> [Data]
========================================

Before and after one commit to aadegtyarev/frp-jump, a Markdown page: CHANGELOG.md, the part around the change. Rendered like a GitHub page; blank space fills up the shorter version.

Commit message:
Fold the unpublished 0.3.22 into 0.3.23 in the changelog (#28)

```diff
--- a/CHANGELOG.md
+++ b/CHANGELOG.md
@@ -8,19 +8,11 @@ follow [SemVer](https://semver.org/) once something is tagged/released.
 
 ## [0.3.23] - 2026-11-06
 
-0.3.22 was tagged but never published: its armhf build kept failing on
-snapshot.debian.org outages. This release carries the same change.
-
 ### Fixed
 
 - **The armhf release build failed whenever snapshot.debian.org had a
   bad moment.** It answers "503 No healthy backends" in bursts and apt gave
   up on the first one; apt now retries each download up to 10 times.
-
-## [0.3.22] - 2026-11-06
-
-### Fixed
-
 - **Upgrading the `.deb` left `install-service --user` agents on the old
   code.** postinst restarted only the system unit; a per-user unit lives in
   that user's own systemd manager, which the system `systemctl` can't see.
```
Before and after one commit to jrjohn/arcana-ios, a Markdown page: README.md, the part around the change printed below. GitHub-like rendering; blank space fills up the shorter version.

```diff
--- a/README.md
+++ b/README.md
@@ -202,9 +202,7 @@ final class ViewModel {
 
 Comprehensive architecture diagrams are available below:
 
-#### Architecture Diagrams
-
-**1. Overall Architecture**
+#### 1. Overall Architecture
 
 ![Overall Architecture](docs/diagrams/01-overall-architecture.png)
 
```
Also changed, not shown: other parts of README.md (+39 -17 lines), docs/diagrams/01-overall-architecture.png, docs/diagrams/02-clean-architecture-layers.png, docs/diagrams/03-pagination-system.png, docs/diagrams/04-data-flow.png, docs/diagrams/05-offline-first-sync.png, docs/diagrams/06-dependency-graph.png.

========================================

Please report every line of the records above that contains the word "Before".

Before and after one commit to aadegtyarev/frp-jump, a Markdown page: CHANGELOG.md, the part around the change. Rendered like a GitHub page; blank space fills up the shorter version.
Before and after one commit to jrjohn/arcana-ios, a Markdown page: README.md, the part around the change printed below. GitHub-like rendering; blank space fills up the shorter version.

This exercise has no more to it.